The second Girls Inc. Day of the year took place at Purdue University on Saturday, October 24. The Office of Multicultural Programs in Purdue’s College of Agriculture teamed up with the United States Department of Agriculture Forest Services to provide 74 girls with a day filled with empowering speakers and activities involving science, engineering, mathematics and technology (STEM). The day was sponsored by the Office of Multicultural Programs in Purdue’s College of Agriculture, the Purdue Research Foundation, and the United States Department of Agriculture Forest Services.

Girls learned about the role agriculture plays in our economy. They also learned about bio-engineering, food science, biochemistry, forestry and natural resources. Finally, they discovered careers in each of those fields.

One of the speakers the girls heard from was Purdue’s Dean of Agriculture, Jay Akridge. He shared with the girls how one of Purdue’s professors, Dr. Gebisa Ejeta, is researching a way to improve and utilize the grain, sorghum.


The findings of Dr. Ejeta’s research can help decrease food shortages, especially in Dr. Ejeta’s home country of Ethiopia. Akridge shared this story as a way to show the girls that a career in agriculture can create a global impact, like ending world hunger.

The girls were divided into four groups to attended hands-on programs designed to provide real-life experiences within the STEM fields offered throughout the academic departments through the College of Agriculture at Purdue University. They were placed in either agricultural and bio-engineering, food science, biochemistry or botany activities.

Each program engaged the girls in creative ways. In the food science group, girls learned about the presence of bacteria on fresh produce. The girls were able to take home a petri dish that had been swiped with a spinach leaf. After two days, the girls could examine the dish to see how much bacteria was on the leaf.


The other experiment that they did explained the importance of hand washing. The instructor sprayed a “fake bacteria” solution on the participants’ hands. After that, one group of girls washed their hands with cold water and soap, and the second group washed their hands with warm water and soap. Then, the instructor shined a black-light over the girls’ hands to see which group had the most bacteria left. The group that washed with warm water and soap had the least amount of bacteria.

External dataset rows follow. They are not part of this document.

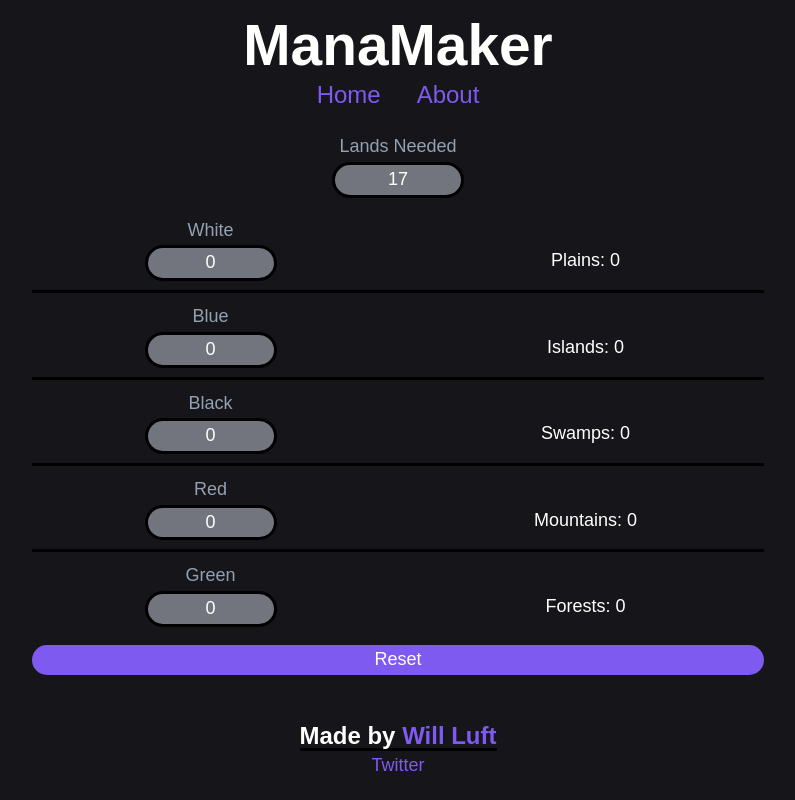
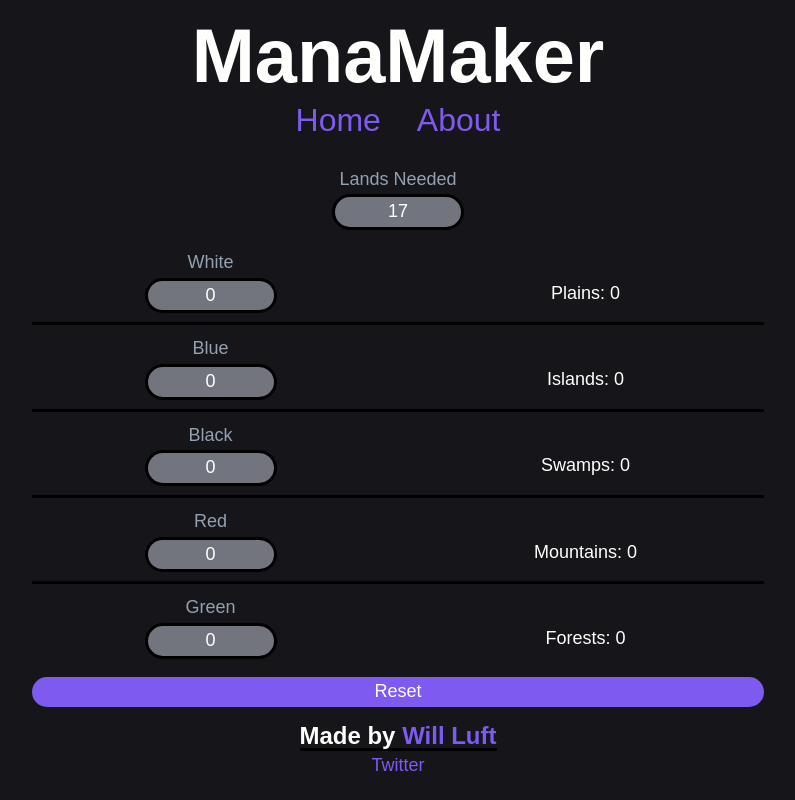
Before and after one commit to wdluft/manamaker-version-2, a React app: page / in a window 1280 px wide. Shown: the whole page, without its empty margins (242-1037 px from the left). Built offline with nearby package versions, Linux system fonts and the light colour scheme; the HTML template or start-up script is replaced by a standard one; a web font is replaced by a local one.

Commit message:
Added larger screen styles to header

```diff
--- a/src/components/elements/HeaderStyles.js
+++ b/src/components/elements/HeaderStyles.js
@@ -11,6 +11,12 @@ export const HeaderWrapper = styled.header`
   .header__title {
     font-size: var(--heading2);
   }
+
+  @media (min-width: 640px) {
+    .header__title {
+      font-size: var(--heading1);
+    }
+  }
 `;
 
 export const NavWrapper = styled.nav`
@@ -18,10 +24,16 @@ export const NavWrapper = styled.nav`
     list-style: none;
     display: flex;
     justify-content: center;
+  }
 
+  .nav__link {
+    margin: 0 18px;
+    font-size: var(--heading5);
+  }
+
+  @media (min-width: 640px) {
     .nav__link {
-      margin: 0 18px;
-      font-size: var(--heading5);
+      font-size: var(--heading4);
     }
   }
 `;
```
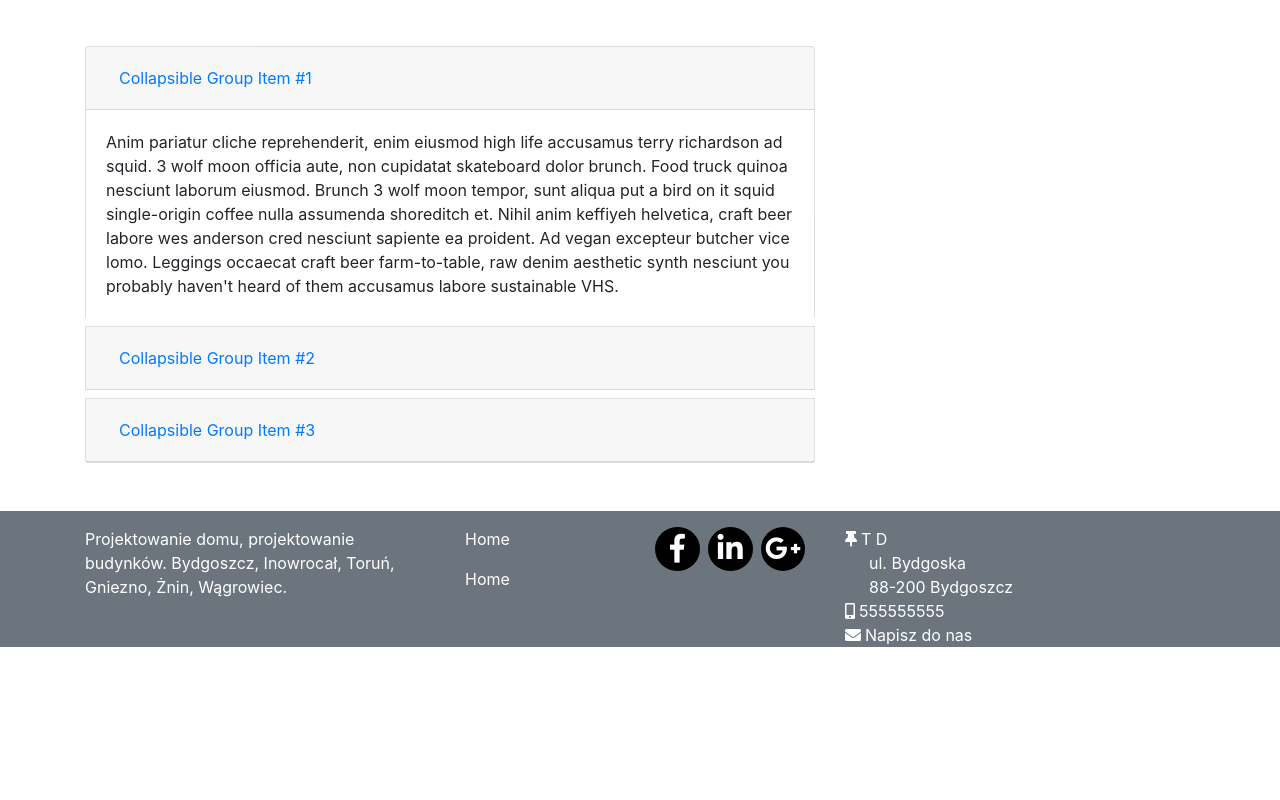
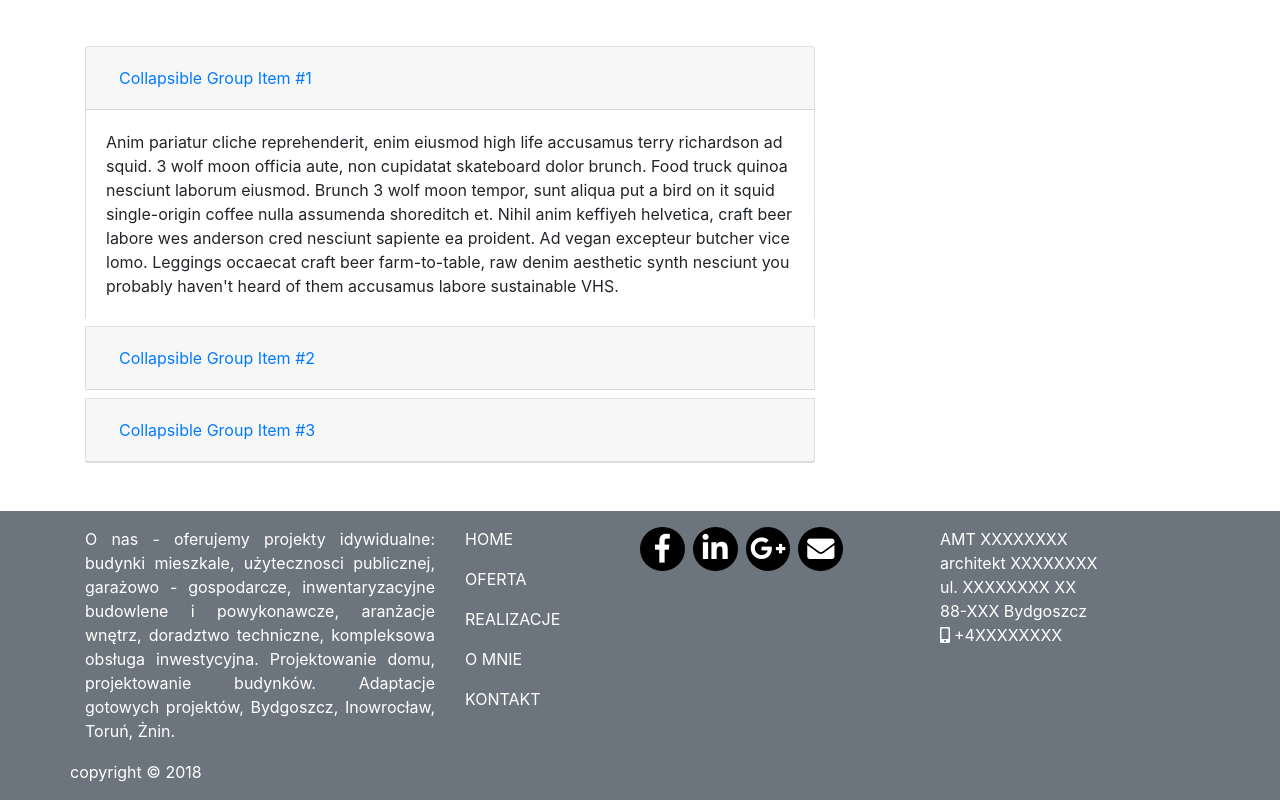
Before and after one commit to marcinder/ArchiProject, a plain HTML site: page index.html in a window 1280 px wide. Shown: the part 802-1602 px from the top of the page. Before the commit the page ends 1449 px from the top, so only its background shows below. Drawn offline with nearby package versions, Linux system fonts and the light colour scheme.

Commit message:
marcin-dev

```diff
--- a/index.html
+++ b/index.html
@@ -9,11 +9,27 @@
   <link rel="stylesheet" href="https://use.fontawesome.com/releases/v5.3.1/css/all.css" integrity="sha384-mzrmE5qonljUremFsqc01SB46JvROS7bZs3IO2EmfFsd15uHvIt+Y8vEf7N7fWAU"
     crossorigin="anonymous">
   <link rel="stylesheet" href="https://stackpath.bootstrapcdn.com/bootstrap/4.1.3/css/bootstrap.min.css">
+  <!-- <script type="text/javascript" src="js/1.js"></script> -->
   <style>
     * {
       margin: 0;
       padding:0;
     }
+ /* header */
+
+.nav-item {
+  border-bottom: 2px solid transparent;
+  transition: .3s;
+}
+
+.nav-item:hover {
+  border-bottom: 2px solid red;
+}
+
+
+
+
+
 
 
 /* footer */
@@ -21,9 +37,25 @@
       color: white;
     }
 
-    .fab {
+    .footer-menu a {
+      cursor: pointer;
+      text-decoration: none;
+      color: white;
+
+    }
+
+    .fab, .fa-envelope {
       font-size: 1.8rem;
+      line-height:2.8rem;
+      text-decoration: none;
+      color: white;
+
     }
+
+    .fa-envelope {
+      font-size: 1.7rem;
+    }
+
 
     .square {
       height: 2.8rem;
@@ -36,6 +68,7 @@
 
     .square:hover {
       cursor: pointer;
+      color: #0078d7;
     }
    .socf:hover {
       background-color: #0078d7;
@@ -49,14 +82,27 @@
     .socg:hover {
       background-color: #dd4b39;
     }
+
+    .socm:hover {
+      background-color: #fff;
+    }
+
+    .socm:hover .fa-envelope {
+      color: black;
+
+    }
+
     .dan p {
       font-size: 1rem;
       margin: 0;
     }
+
   </style>
 </head>
 
 <body>
+  <!-- <header id="header" class="header header--fixed hide-from-print" role="banner"> -->
+
   <div class="sticky-top container-fluid bg-secondary">
     <div class="container">
       <nav class="navbar navbar-light navbar-expand-lg">
@@ -71,7 +117,7 @@
 
           <ul class="navbar-nav ml-auto">
 
-            <li class="nav-item ">
+            <li class="nav-item">
               <!-- domyslnie klasa active -->
               <a class="nav-link" href="#"> HOME </a>
             </li>
@@ -101,9 +147,11 @@
       </nav>
     </div>
   </div>
+  <!-- </header> -->
+
 
   <!-- 2 row -->
-  <div class="container-fluid">
+  <div class="container-fluid" style=>
     <div class="col-12 m-auto">
       <!--Carousel Wrapper-->
       <div id="carousel-example-2" class="carousel slide carousel-fade" data-ride="carousel">
@@ -116,9 +164,9 @@
         <!--/.Indicators-->
         <!--Slides-->
         <div class="carousel-inner" role="listbox">
-          <div class="carousel-item active">
+          <div class="carousel-item active ">
             <div class="view">
-              <img class="d-block w-100" src="img/1.jpg" alt="First slide" style="width:100%; height: calc(100vh - 84px); object-fit: cover;">
+              <img class="d-block w-100" src="img/1.jpg" alt="First slide" style="width:100%; height: calc(100vh - 84px); object-fit: cover; max-width: 1920px; max-height: 1080px;">
               <div class="mask rgba-black-light"></div>
             </div>
             <div class="carousel-caption">
@@ -129,7 +177,7 @@
           <div class="carousel-item">
             <!--Mask color-->
             <div class="view">
-              <img class="d-block w-100" src="img/2.jpg" alt="Second slide" style="width:100%; height: calc(100vh - 84px); object-fit: cover;">
+              <img class="d-block w-100" src="img/2.jpg" alt="Second slide" style="width:100%; height: calc(100vh - 84px); object-fit: cover; max-width: 1920px; max-height: 1080px;">
               <div class="mask rgba-black-strong"></div>
             </div>
             <div class="carousel-caption">
@@ -140,7 +188,7 @@
           <div class="carousel-item">
             <!--Mask color-->
             <div class="view">
-              <img class="d-block w-100" src="img/3.jpg" alt="Third slide" style="width:100%; height: calc(100vh - 84px); object-fit: cover;">
+              <img class="d-block w-100" src="img/3.jpg" alt="Third slide" style="width:100%; height: calc(100vh - 84px); object-fit: cover; max-width: 1920px; max-height: 1080px;">
               <div class="
               mask rgba-black-slight"></div>
             </div>
@@ -257,39 +305,65 @@
   <div class="footer">
     <div class="container-fluid bg-secondary mt-5">
       <div class="container">
-        <div class="row">
-          <div class="col-4 mt-3">
-            <p>Projektowanie domu, projektowanie budynków. Bydgoszcz, Inowrocał, Toruń, Gniezno, Żnin, Wągrowiec.
+
+
+        <div class="row mt-2">
+          <div class="col-4 mt-3 ">
+            <p class="text-justify">O nas - oferujemy projekty idywidualne: budynki mieszkale, użytecznosci publicznej,
+              garażowo - gospodarcze, inwentaryzacyjne budowlene i powykonawcze, aranżacje wnętrz, doradztwo
+              techniczne,
+              kompleksowa obsługa inwestycyjna. Projektowanie domu, projektowanie budynków. Adaptacje gotowych
+              projektów, Bydgoszcz, Inowrocław, Toruń, Żnin.
             </p>
           </div>
-          <div class="col-2 mt-3">
-            <p>Home
-            </p>
-            <p>Home
+          <div class="col-2 mt-3 footer-menu">
+            <p><a href="index.html">HOME</a></p>
+            <p><a href="oferta.html">OFERTA</a></p>
+            <p><a href="realizacje.html">REALIZACJE</a></p>
+            <p><a href="omnie.html">O MNIE</a></p>
+            <p><a href="kontakt.html">KONTAKT</a></p>
             </p>
           </div>
-          <div class="col-2 text-center mt-3">
-            <div class="row no-gutters d-align-flex">
-              <div class="square d-flex justify-content-center align-content-center socf mr-2"><i class="fab fa-facebook-f mx-auto my-auto"></i></div>
-              <div class="square d-flex justify-content-center align-content-center socl mr-2"><i class="fab fa-linkedin-in mx-auto my-auto"></i></div>
-              <div class="square d-flex justify-content-center align-content-center socg mr-2"><i class="fab fa-google-plus-g mx-auto my-auto"></i></div>
+
+          <div class="col-3 text-center mt-3">
+            <div class="row d-flex">
+              <div class="square d-flex justify-content-center align-content-center socf mr-2"><a href="https://www.facebook.com/"><i class="fab fa-facebook-f mx-auto my-auto"></a></i></div>
+              <div class="square d-flex justify-content-center align-content-center socl mr-2"><a href="https://www.linkedin.com/"><i class="fab fa-linkedin-in mx-auto my-auto"></i></a></div>
+              <div class="square d-flex justify-content-center align-content-center socg mr-2"><a href="https://www.google.com/"><i class="fab fa-google-plus-g mx-auto my-auto"></i></a></div>
+              <div class="square d-flex justify-content-center align-content-center socm mr-2"><a href="mailto:biuro@amtpracownia.pl" style="border:none; outline:none; text-decoration:none;"><i class="fas fa-envelope mx-auto my-auto"></i></a></div>
+
+
             </div>
           </div>
           <div class="col-3 mt-3 dan">
-            <p><i class="fas fa-thumbtack mr-1"></i>T D</p>
-            <p class="ml-4">ul. Bydgoska</p>
-            <p class="ml-4">88-200 Bydgoszcz</p>
-            <p><i class="fas fa-mobile-alt mr-1"></i>555555555</p>
-            <p><i class="fas fa-envelope mr-1"></i>Napisz do nas</p>
+            <p>AMT XXXXXXXX</p>
+            <p>architekt XXXXXXXX</p>
+            <p>ul. XXXXXXXX XX</p>
+            <p>88-XXX Bydgoszcz</p>
+            <p><i class="fas fa-mobile-alt mr-1"></i>+4XXXXXXXX</p>
           </div>
+
+        </div>
+        <div class="row">
+          <div class="col-12"></div>
+          <p>copyright &copy; 2018</p>
         </div>
       </div>
+
+
+
     </div>
+
+  </div>
   </div>
 
   <script src="https://code.jquery.com/jquery-3.3.1.slim.min.js"></script>
   <script src="https://cdnjs.cloudflare.com/ajax/libs/popper.js/1.14.3/umd/popper.min.js"></script>
   <script src="https://stackpath.bootstrapcdn.com/bootstrap/4.1.3/js/bootstrap.min.js"></script>
+  <!-- <script src="https://rawgithub.com/WickyNilliams/headroom.js/gh-pages/assets/scripts/main.js"></script> -->
+
+
+
 </body>
 
 </html>
```
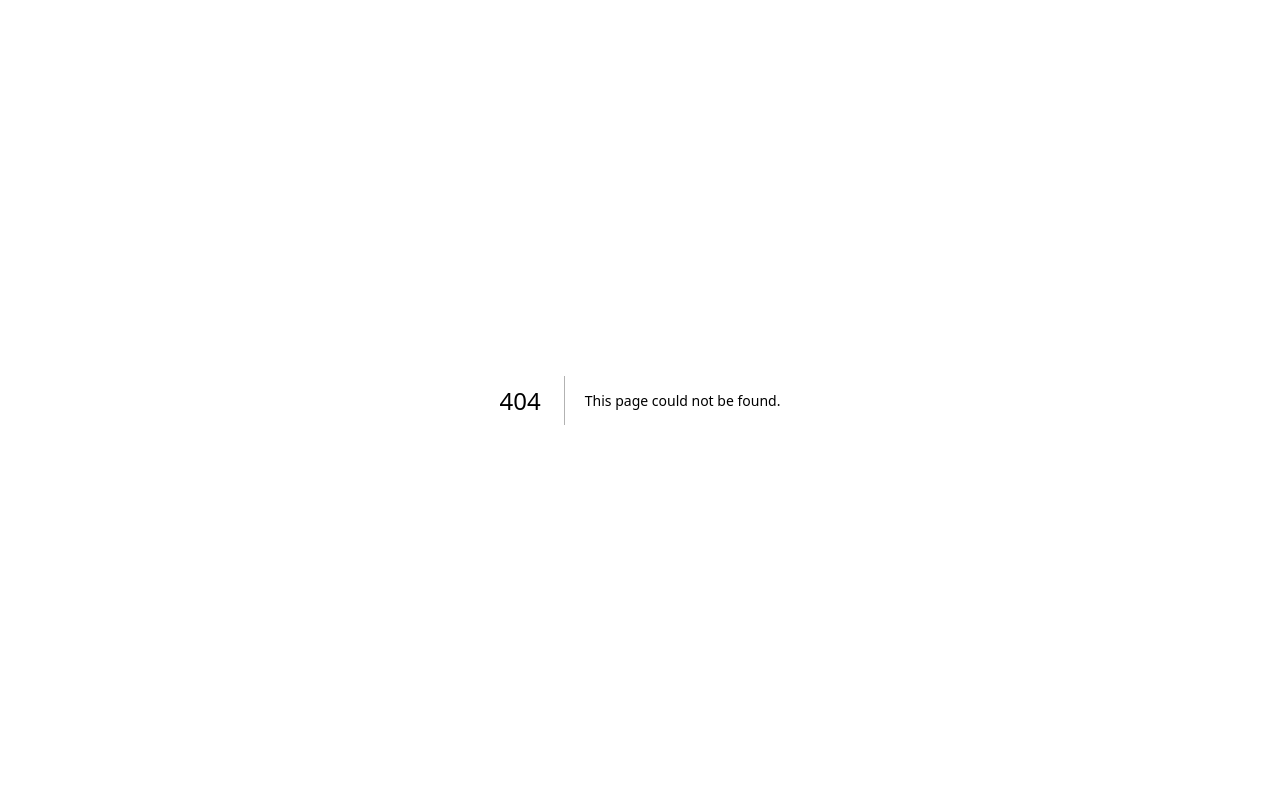
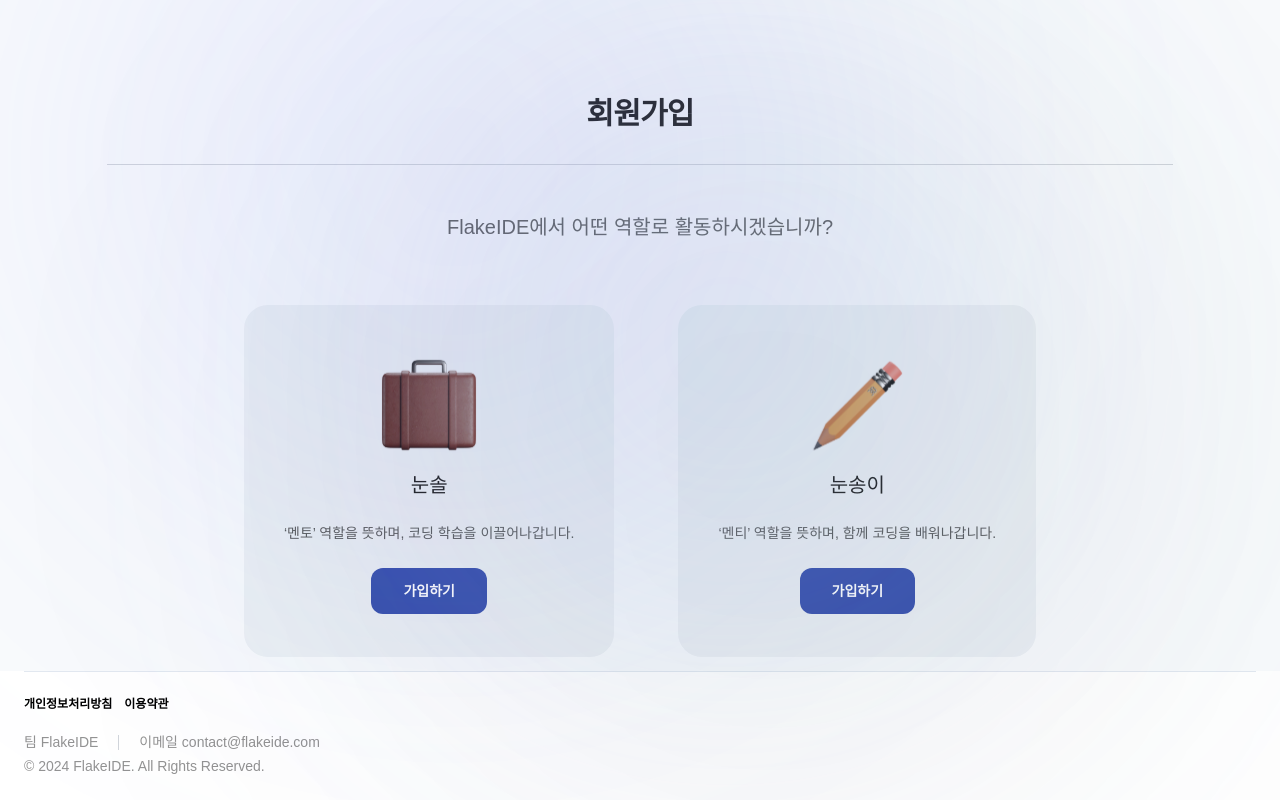
Before and after one commit to 9oormthon-univ/2024_DANPOON_TEAM_25_FE, a Next.js app: page /signup in a window 1280 px wide. Before the commit this address had no page. Built offline with nearby package versions, Linux system fonts and the light colour scheme.

Commit message:
[feat] 회원가입 페이지 UI 구현

```diff
--- /dev/null
+++ b/src/pages/signup/index.tsx
@@ -0,0 +1,36 @@
+import { AnimatedBackground } from '@/components/common/Background';
+import { CharacterCard } from '@/components/common/Card/Card';
+import { Footer } from '@/components/layout/Footer/Footer';
+
+const Signup = () => {
+  return (
+    <div className="min-h-screen flex flex-col bg-slate-50 overflow-hidden relative">
+      <AnimatedBackground />
+
+      <main className="flex-grow">
+        <section className="pt-20 lg:pt-24 pb-12 flex flex-col items-center space-y-8">
+          <h1 className={`text-3xl font-semibold tracking-tight`}>회원가입</h1>
+          <div className="border-b border-gray-300 w-10/12" />
+        </section>
+
+        <section className="items-center justify-center flex flex-col space-y-16">
+          <p className="text-xl text-[#181818]/70 font-medium">
+            FlakeIDE에서 어떤 역할로 활동하시겠습니까?
+          </p>
+          <div className="flex flex-row space-x-16 items-center justify-center">
+            <CharacterCard type="mentor" />
+            <CharacterCard type="mentee" />
+          </div>
+        </section>
+      </main>
+
+      <section className="bg-white p-0">
+        <div className="mx-auto px-6">
+          <Footer />
+        </div>
+      </section>
+    </div>
+  );
+};
+
+export default Signup;
```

At the end of the day, the girls competed in an Environmental Investment Challenge that engaged the girls in math, science and technology. The girls had to figure out the best option for energy for an “island” based on cost, environmental impact and impact to community.

Check our blog each week for stories about what the other three programs did!